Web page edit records
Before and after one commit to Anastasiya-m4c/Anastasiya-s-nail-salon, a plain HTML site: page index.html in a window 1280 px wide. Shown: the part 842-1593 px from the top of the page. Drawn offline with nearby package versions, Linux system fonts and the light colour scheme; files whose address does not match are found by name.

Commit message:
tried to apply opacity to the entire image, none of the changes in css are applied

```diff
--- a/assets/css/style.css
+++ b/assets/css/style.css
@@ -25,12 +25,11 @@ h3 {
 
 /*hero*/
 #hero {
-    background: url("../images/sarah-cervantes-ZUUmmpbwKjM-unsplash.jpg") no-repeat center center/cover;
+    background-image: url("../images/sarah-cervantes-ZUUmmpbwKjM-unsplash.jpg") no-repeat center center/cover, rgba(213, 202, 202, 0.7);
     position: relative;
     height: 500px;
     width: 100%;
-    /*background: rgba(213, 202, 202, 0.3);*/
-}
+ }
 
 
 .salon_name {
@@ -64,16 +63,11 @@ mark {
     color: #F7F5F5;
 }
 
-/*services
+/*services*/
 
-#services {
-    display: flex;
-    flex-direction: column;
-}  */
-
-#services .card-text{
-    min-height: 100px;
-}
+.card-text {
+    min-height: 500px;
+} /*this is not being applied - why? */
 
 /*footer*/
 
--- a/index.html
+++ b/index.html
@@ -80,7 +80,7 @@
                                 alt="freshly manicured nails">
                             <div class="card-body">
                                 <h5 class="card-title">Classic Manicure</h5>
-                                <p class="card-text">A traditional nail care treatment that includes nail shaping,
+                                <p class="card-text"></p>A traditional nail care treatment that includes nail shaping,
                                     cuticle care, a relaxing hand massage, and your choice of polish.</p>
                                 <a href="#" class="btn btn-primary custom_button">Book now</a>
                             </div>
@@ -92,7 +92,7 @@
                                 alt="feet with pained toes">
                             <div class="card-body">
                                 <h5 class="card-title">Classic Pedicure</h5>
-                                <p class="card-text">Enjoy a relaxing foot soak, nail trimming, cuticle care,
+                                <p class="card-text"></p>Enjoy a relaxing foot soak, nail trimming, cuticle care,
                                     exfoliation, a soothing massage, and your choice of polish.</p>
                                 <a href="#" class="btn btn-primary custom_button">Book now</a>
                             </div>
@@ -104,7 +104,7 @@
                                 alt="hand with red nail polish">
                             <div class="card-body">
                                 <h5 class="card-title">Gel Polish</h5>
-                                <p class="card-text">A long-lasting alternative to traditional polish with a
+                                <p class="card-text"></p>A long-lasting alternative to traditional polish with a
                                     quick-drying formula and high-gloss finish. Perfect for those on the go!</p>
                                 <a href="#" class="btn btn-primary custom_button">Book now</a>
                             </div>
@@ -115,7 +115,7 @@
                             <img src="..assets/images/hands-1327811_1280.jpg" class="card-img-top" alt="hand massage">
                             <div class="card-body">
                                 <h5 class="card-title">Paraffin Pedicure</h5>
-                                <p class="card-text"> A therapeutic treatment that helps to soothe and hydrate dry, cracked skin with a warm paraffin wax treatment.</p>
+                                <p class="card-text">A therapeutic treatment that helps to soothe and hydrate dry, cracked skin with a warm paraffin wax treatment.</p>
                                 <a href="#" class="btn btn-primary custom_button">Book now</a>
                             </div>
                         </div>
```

→ **Problem description**:
Once more, write out the records above, exactly as they stand.

→ **Solution for this exercise**:
Before and after one commit to Anastasiya-m4c/Anastasiya-s-nail-salon, a plain HTML site: page index.html in a window 1280 px wide. Shown: the part 842-1593 px from the top of the page. Drawn offline with nearby package versions, Linux system fonts and the light colour scheme; files whose address does not match are found by name.

Commit message:
tried to apply opacity to the entire image, none of the changes in css are applied

```diff
--- a/assets/css/style.css
+++ b/assets/css/style.css
@@ -25,12 +25,11 @@ h3 {
 
 /*hero*/
 #hero {
-    background: url("../images/sarah-cervantes-ZUUmmpbwKjM-unsplash.jpg") no-repeat center center/cover;
+    background-image: url("../images/sarah-cervantes-ZUUmmpbwKjM-unsplash.jpg") no-repeat center center/cover, rgba(213, 202, 202, 0.7);
     position: relative;
     height: 500px;
     width: 100%;
-    /*background: rgba(213, 202, 202, 0.3);*/
-}
+ }
 
 
 .salon_name {
@@ -64,16 +63,11 @@ mark {
     color: #F7F5F5;
 }
 
-/*services
+/*services*/
 
-#services {
-    display: flex;
-    flex-direction: column;
-}  */
-
-#services .card-text{
-    min-height: 100px;
-}
+.card-text {
+    min-height: 500px;
+} /*this is not being applied - why? */
 
 /*footer*/
 
--- a/index.html
+++ b/index.html
@@ -80,7 +80,7 @@
                                 alt="freshly manicured nails">
                             <div class="card-body">
                                 <h5 class="card-title">Classic Manicure</h5>
-                                <p class="card-text">A traditional nail care treatment that includes nail shaping,
+                                <p class="card-text"></p>A traditional nail care treatment that includes nail shaping,
                                     cuticle care, a relaxing hand massage, and your choice of polish.</p>
                                 <a href="#" class="btn btn-primary custom_button">Book now</a>
                             </div>
@@ -92,7 +92,7 @@
                                 alt="feet with pained toes">
                             <div class="card-body">
                                 <h5 class="card-title">Classic Pedicure</h5>
-                                <p class="card-text">Enjoy a relaxing foot soak, nail trimming, cuticle care,
+                                <p class="card-text"></p>Enjoy a relaxing foot soak, nail trimming, cuticle care,
                                     exfoliation, a soothing massage, and your choice of polish.</p>
                                 <a href="#" class="btn btn-primary custom_button">Book now</a>
                             </div>
@@ -104,7 +104,7 @@
                                 alt="hand with red nail polish">
                             <div class="card-body">
                                 <h5 class="card-title">Gel Polish</h5>
-                                <p class="card-text">A long-lasting alternative to traditional polish with a
+                                <p class="card-text"></p>A long-lasting alternative to traditional polish with a
                                     quick-drying formula and high-gloss finish. Perfect for those on the go!</p>
                                 <a href="#" class="btn btn-primary custom_button">Book now</a>
                             </div>
@@ -115,7 +115,7 @@
                             <img src="..assets/images/hands-1327811_1280.jpg" class="card-img-top" alt="hand massage">
                             <div class="card-body">
                                 <h5 class="card-title">Paraffin Pedicure</h5>
-                                <p class="card-text"> A therapeutic treatment that helps to soothe and hydrate dry, cracked skin with a warm paraffin wax treatment.</p>
+                                <p class="card-text">A therapeutic treatment that helps to soothe and hydrate dry, cracked skin with a warm paraffin wax treatment.</p>
                                 <a href="#" class="btn btn-primary custom_button">Book now</a>
                             </div>
                         </div>
```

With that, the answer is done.